Recorded data:
====
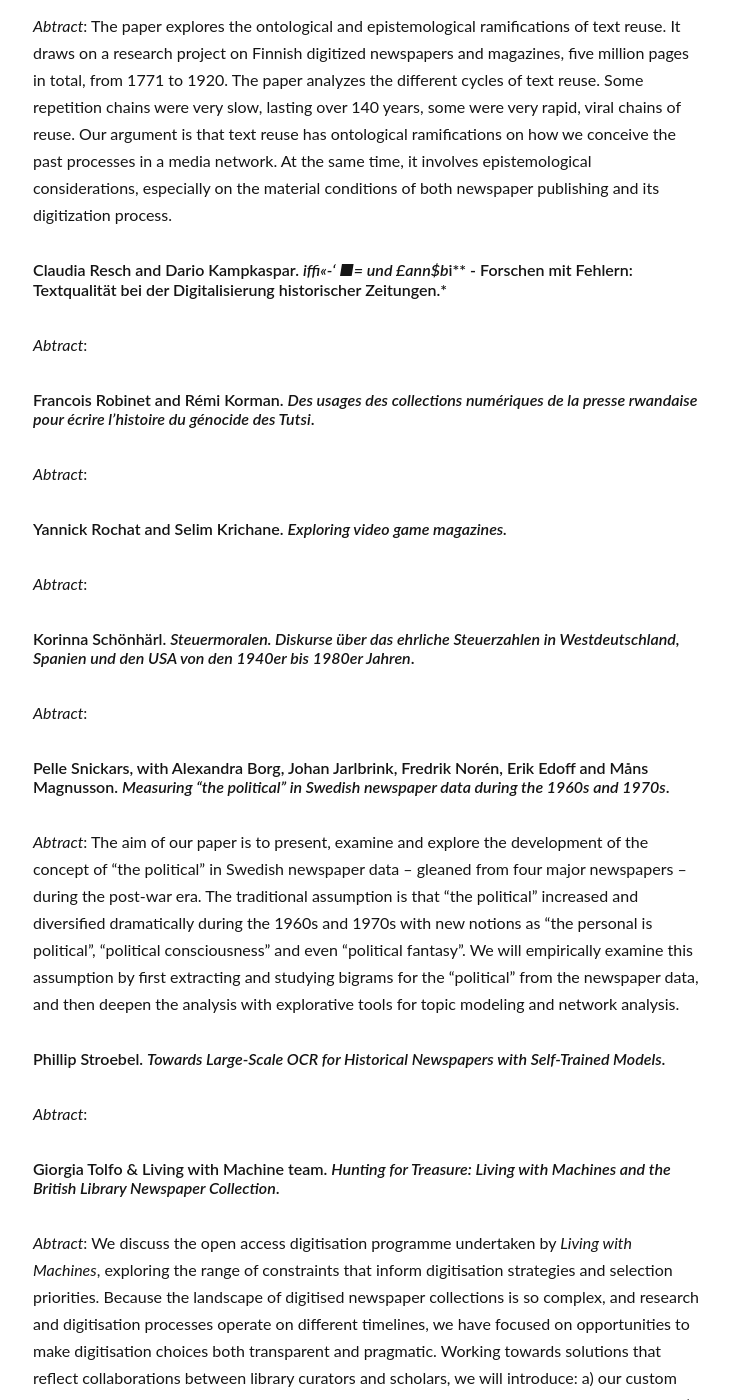
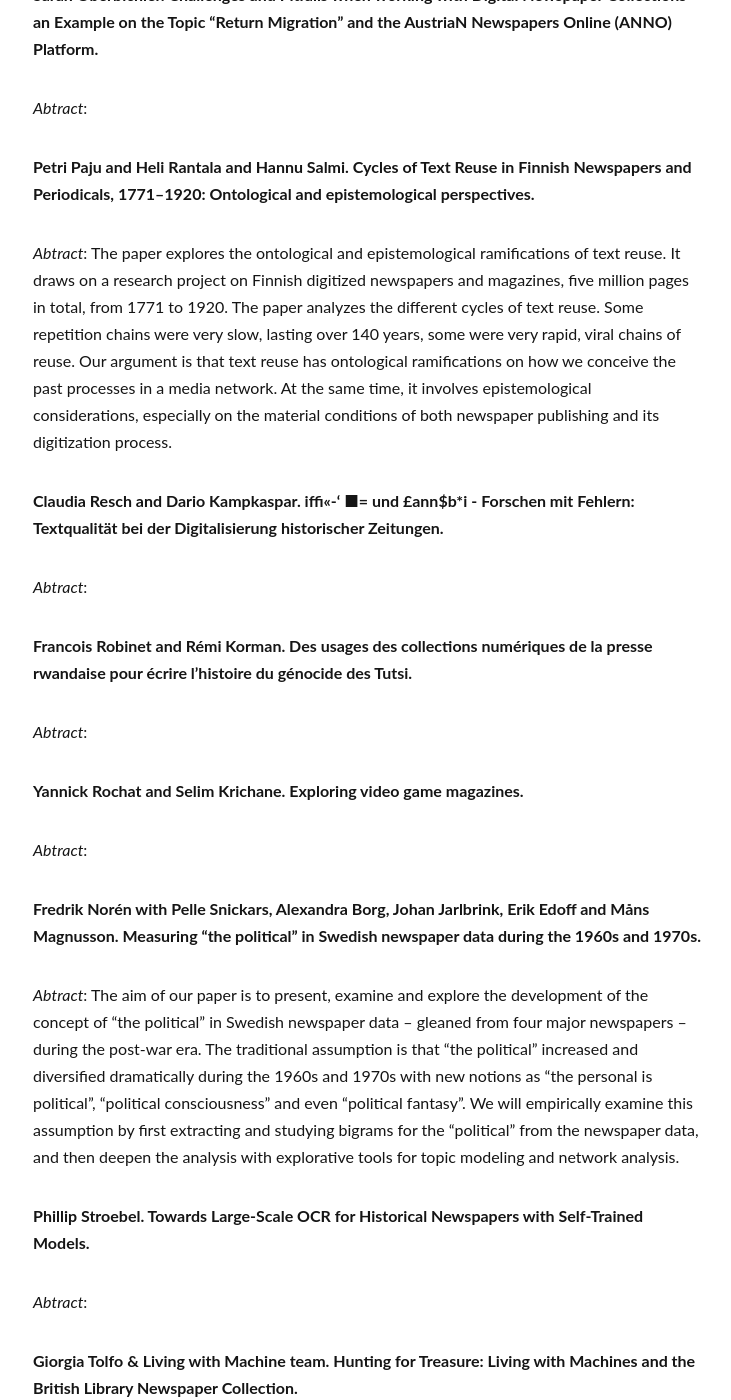
Before and after one commit to impresso/eldorado, a Jekyll site: the page built from _pages/bio-abstracts.md, in a window 1280 px wide and 1400 px high, scrolled down 2409 px. Shown: the whole window, without its empty margins (273-1004 px from the left). Built offline with Jekyll 4.4.1, drawn with Linux system fonts in a browser that asks for light colours; some of the changed text lies outside the part shown.

Commit message:
Update bio-abstracts.md

```diff
--- a/_pages/bio-abstracts.md
+++ b/_pages/bio-abstracts.md
@@ -8,172 +8,115 @@
 
 ---
 
-###### Irene Amstutz and Martin Reisacher. *Historische Zeitungsausschnitte im digitalen Eldorado.*
+**Irene Amstutz and Martin Reisacher. Historische Zeitungsausschnitte im digitalen Eldorado.**
 
 *Abtract*:
 
 
-
-
-
-###### Steven Claeyssens. *Digitised Collections of Historical Publications as Bibliographic Objects: the Delpher Newspaper Case*.
+**Steven Claeyssens. Digitised Collections of Historical Publications as Bibliographic Objects: the Delpher Newspaper Case.**
 
 *Abtract*:
 
 
-
-
-###### Claire-Lise Gaillard. *Feuilleter la presse ancienne par gigaoctets*.
+**Claire-Lise Gaillard. Feuilleter la presse ancienne par gigaoctets.**
 
 *Abtract*:
 
 
-
-
-
-###### Martin Gasteiner and Andreas Enderlin. *Crossing or Intersecting the Emperor´s Desk with digitized Newspaper Data (Arbeitstitel).*
+**Martin Gasteiner and Andreas Enderlin. Crossing or Intersecting the Emperor´s Desk with digitized Newspaper Data.**
 
 *Abtract*:
 
 
-
-###### Martin Grandjean. *Une analyse systématique de la médiatisation des débats de la Société des Nations dans le Journal de Genève*.
+**Martin Grandjean. Une analyse systématique de la médiatisation des débats de la Société des Nations dans le Journal de Genève.**
 
 *Abtract*:
 
 
-
-
-
-###### Malorie Guilbaud Perez. *Analyser un processus mémoriel au travers des archives de presse numérisées et physiques : l’exemple du Triangle Fire*.
+**Malorie Guilbaud Perez. Analyser un processus mémoriel au travers des archives de presse numérisées et physiques : l’exemple du Triangle Fire.**
 
 *Abtract*:
 
 
-
-
-
-###### Christoph Hanzig, Martin Munke and Michael Thoß. *Digitizing and presenting a Nazi newspaper – the example "Der Freiheitskampf"*.
+**Christoph Hanzig, Martin Munke and Michael Thoß. Digitizing and presenting a Nazi newspaper – the example "Der Freiheitskampf".**
 
 *Abtract*: The Saxon daily newspaper [“Der Freiheitskampf”](http://www.hait.tu-dresden.de/ext/forschung/der-freiheitskampf.asp) has been digitized and presented online in order to fill the significant lack of sources about the Saxon NSDAP. The editors are systematically indexing the content of its articles as well as compiling and categorizing the Saxon-related articles in a relational database. The talk will address several aspects of using digitized newspapers as a historical source, namely how to  a) offer a more critical approach to digital print sources by means of content-based indexing, than OCR; b) contextualize a newspaper collection by using standardized data; and c) engage with legal and moral questions relating to the digital presentation of an ideologically highly tainted source collection.Tackling these issues from the perspective of a research institution and of a provider of a research infrastructure allows discussing different points of views on the mass-digitalization of historical newspapers.
 
 
-
-
-
-###### Zoé Kergomard. *Les journaux numérisés comme première « sonde »? Le traitement médiatique de l’abstention électorale dans l’après-guerre*.
+**Zoé Kergomard. Les journaux numérisés comme première « sonde »? Le traitement médiatique de l’abstention électorale dans l’après-guerre.**
 
 *Abtract*:
 
 
-
-
-###### Erik Koenen, Simon Sax and Falko Krause. *Die "Berliner Volkszeitung" (1853–1944) aus der Distanz lesen. Praxis und Perspektiven des "Distant Reading" von digitalisierten Zeitungen.*
+**Erik Koenen, Simon Sax and Falko Krause. Die "Berliner Volkszeitung" (1853–1944) aus der Distanz lesen. Praxis und Perspektiven des "Distant Reading" von digitalisierten Zeitungen.**
 
 *Abtract*:
 
 
-
-
-###### Monika Kovarova-Simecek. *Cultural History of Financial News in Vienna (1771-1914) – A historical analysis using ANNO/ÖNB digital repository and ÖNBLabs.*
+**Monika Kovarova-Simecek. Cultural History of Financial News in Vienna (1771-1914) – A historical analysis using ANNO/ÖNB digital repository and ÖNBLabs.**
 
 *Abtract*: The talk illustrates how ANNO together with digital tools of ONBLabs can be used to explore the cultural history of financial news in Vienna from the foundation of the Vienna Stock Exchange in 1771 until its temporary closure in 1914. A keyword-based approach was used to extract and statistically analyse a data set of 4 million hits from 174 historical newspapers. The discovered patterns provide information about i.a. which newspapers and audiences were relevant in the evolvement of financial journalism in Austria, to what extent financial press emerged, and which social discourses were held on the occasion of this development.
 
 
-
-###### Suzanna Krivulskaya. *The Crimes of Preachers: Religion, Scandal, and the Trouble with Digitized Archives.*
+**Suzanna Krivulskaya. The Crimes of Preachers: Religion, Scandal, and the Trouble with Digitized Archives.**
 
 *Abtract*: Late-nineteenth century U.S. newspapers provide a rich archive of the scandalous. Their rapid digitization has allowed historians access to an unprecedented volume of data. Yet nineteenth-century North American newspaper editors were not always reliable narrators of the past: they reprinted others’ stories, embellished key details, and sensationalized their narratives to sell copy. Focusing specifically on sex scandals involving Protestant pastors, this paper interrogates the possibilities and limitations of working with digitized newspapers in the age of big data.
 
-
-
-
-###### Pierre-Carl Langlais. *Classified news*.
+**Pierre-Carl Langlais. Classified news.**
 
 *Abtract*:
 
 
-
-
-###### Sarah Oberbichler. *Challenges and Pitfalls when working with Digital Newspaper Collections - an Example on the Topic "Return Migration" and the AustriaN Newspapers Online (ANNO) Platform*.
+**Sarah Oberbichler. Challenges and Pitfalls when working with Digital Newspaper Collections - an Example on the Topic "Return Migration" and the AustriaN Newspapers Online (ANNO) Platform.**
 
 *Abtract*:
 
 
-
-
-###### Petri Paju and Heli Rantala and Hannu Salmi. *Cycles of Text Reuse in Finnish Newspapers and Periodicals, 1771–1920: Ontological and epistemological perspectives*.
+**Petri Paju and Heli Rantala and Hannu Salmi. Cycles of Text Reuse in Finnish Newspapers and Periodicals, 1771–1920: Ontological and epistemological perspectives.**
 
 *Abtract*: The paper explores the ontological and epistemological ramifications of text reuse. It draws on a research project on Finnish digitized newspapers and magazines, five million pages in total, from 1771 to 1920. The paper analyzes the different cycles of text reuse. Some repetition chains were very slow, lasting over 140 years, some were very rapid, viral chains of reuse. Our argument is that text reuse has ontological ramifications on how we conceive the past processes in a media network. At the same time, it involves epistemological considerations, especially on the material conditions of both newspaper publishing and its digitization process.
 
 
-
-###### Claudia Resch and Dario Kampkaspar. *iffi«-' ■= und £ann$b*i** - Forschen mit Fehlern: Textqualität bei der Digitalisierung historischer Zeitungen.*
+**Claudia Resch and Dario Kampkaspar. iffi«-' ■= und £ann$b*i** **- Forschen mit Fehlern: Textqualität bei der Digitalisierung historischer Zeitungen.**
 
 *Abtract*:
 
 
-
-
-###### Francois Robinet and Rémi Korman. *Des usages des collections numériques de la presse rwandaise pour écrire l’histoire du génocide des Tutsi*.
+**Francois Robinet and Rémi Korman. Des usages des collections numériques de la presse rwandaise pour écrire l’histoire du génocide des Tutsi.**
 
 *Abtract*:
 
 
-
-
-###### Yannick Rochat and Selim Krichane. *Exploring video game magazines.*
+**Yannick Rochat and Selim Krichane. Exploring video game magazines.**
 
 *Abtract*:
 
 
+**Fredrik Norén with Pelle Snickars, Alexandra Borg, Johan Jarlbrink, Erik Edoff and Måns Magnusson. Measuring "the political" in Swedish newspaper data during the 1960s and 1970s.**
+
+*Abtract*: The aim of our paper is to present, examine and explore the development of the concept of “the political” in Swedish newspaper data – gleaned from four major newspapers – during the post-war era. The traditional assumption is that “the political” increased and diversified dramatically during the 1960s and 1970s with new notions as “the personal is political”,  “political consciousness” and even “political fantasy”. We will empirically examine this assumption by first extracting and studying bigrams for the “political” from the newspaper data, and then deepen the analysis with explorative tools for topic modeling and network analysis.
 
 
-###### Korinna Schönhärl. *Steuermoralen. Diskurse über das ehrliche Steuerzahlen in Westdeutschland, Spanien und den USA von den 1940er bis 1980er Jahren*.
+**Phillip Stroebel. Towards Large-Scale OCR for Historical Newspapers with Self-Trained Models.**
 
 *Abtract*:
 
 
+**Giorgia Tolfo & Living with Machine team. Hunting for Treasure: Living with Machines and the British Library Newspaper Collection.**
+
+*Abtract*: We discuss the open access digitisation programme undertaken by *Living with Machines*, exploring the range of constraints that inform digitisation strategies and selection priorities. Because the landscape of digitised newspaper collections is so complex, and research and digitisation processes operate on different timelines, we have focused on opportunities to make digitisation choices both transparent and pragmatic. Working towards solutions that reflect collaborations between library curators and scholars, we will introduce: a) our custom visualisation tool—the Press Picker—designed to support decision making about digitisation; b) the process of automatic metadata generation from the Newspaper Press Directories, a contemporaneous record of British newspapers.
 
 
-###### Pelle Snickars, with  Alexandra Borg, Johan Jarlbrink, Fredrik Norén, Erik Edoff and Måns Magnusson. *Measuring "the political" in Swedish newspaper data during the 1960s and 1970s*.
+**Andrew Torget. Mapping Texts: Examining the Effects of OCR Noise on Historical Newspaper Collections.**
 
-*Abtract*: The aim of our paper is to present, examine and explore the development of the concept of “the political” in Swedish newspaper data – gleaned from four major newspapers – during the post-war era. The traditional assumption is that “the political” increased and diversified dramatically during the 1960s and 1970s with new notions as “the personal is political”,  “political consciousness” and even “political fantasy”. We will empirically examine this assumption by first extracting and studying bigrams for the “political” from the newspaper data, and then deepen the analysis with explorative tools for topic modeling and network analysis.
+*Abtract*: This paper documents the “Mapping Texts Project,” an experiment focused on the problem of OCR noise in historical newspapers. The purpose of the project was to combine text-mining with data-visualization to measure both OCR noise rates and their effects on how scholars detect meaningful language patterns embedded in large-scale digital newspaper collections.  The project developed two interactive visualizations measuring OCR quality and its effects on detecting language patterns, revealing the depth of the challenges facing humanities scholars seeking greater transparency of OCR data in historical newspaper databases.
 
 
-
-###### Phillip Stroebel. *Towards Large-Scale OCR for Historical Newspapers with Self-Trained Models*.
+**Tobias von Waldkirch. Le locuteur je comme principe d'organisation du discours dans les correspondances particulières du Journal de Genève au XIXe siècle : l’exemple de la couverture de guerre.**
 
 *Abtract*:
 
 
-
-
-###### Giorgia Tolfo & Living with Machine team. *Hunting for Treasure: Living with Machines and the British Library Newspaper Collection*.
-
-*Abtract*: We discuss the open access digitisation programme undertaken by *Living with Machines*, exploring the range of constraints that inform digitisation strategies and selection priorities. Because the landscape of digitised newspaper collections is so complex, and research and digitisation processes operate on different timelines, we have focused on opportunities to make digitisation choices both transparent and pragmatic. Working towards solutions that reflect collaborations between library curators and scholars, we will introduce: a) our custom visualisation tool—the Press Picker—designed to support decision making about digitisation; b) the process of automatic metadata generation from the Newspaper Press Directories, a contemporaneous record of British newspapers.
-
-
-
-
-
-###### Andrew Torget. *Mapping Texts: Examining the Effects of OCR Noise on Historical Newspaper Collections*.
-
-*Abtract*: This paper documents the “Mapping Texts Project,” an experiment focused on the problem of OCR noise in historical newspapers. The purpose of the project was to combine text-mining with data-visualization to measure both OCR noise rates and their effects on how scholars detect meaningful language patterns embedded in large-scale digital newspaper collections.  The project developed two interactive visualizations measuring OCR quality and its effects on detecting language patterns, revealing the depth of the challenges facing humanities scholars seeking greater transparency of OCR data in historical newspaper databases.
-
-
-
-###### Tobias von Waldkirch. *Le locuteur je comme principe d'organisation du discours dans les correspondances particulières du Journal de Genève au XIXe siècle : l’exemple de la couverture de guerre.*
-
-*Abtract*:
-
-
-
-###### Melvin Wevers. *Historical Advertisements in Digitized Newspapers as a Lens on the Past.*
+**Melvin Wevers. Historical Advertisements in Digitized Newspapers as a Lens on the Past.**
 
 *Abtract*: Historians have turned their focus to newspaper articles as a proxy of public discourse, while advertisements remain an understudied source of digitized information. This paper focuses on two aspects of working with extensive collections of advertisements. First, advertisements come in all shapes and sizes, ranging from classifieds, shipping reports to full-page ads. The size and position of these advertisements and particular word usage can help to construct particular subsets of advertisements.  Second, this paper describes how we can use extract textual information from historical advertisements that can be used for historical analysis of trends and particularities.
-
-
- #####
-
- #####
```
Also changed, not shown: other parts of _pages/bio-abstracts.md (+1 -1 lines).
====
• [Directions]: One number is the expected answer: the count of lines above that hold the word "Erik".

• [Exercise answer]: 4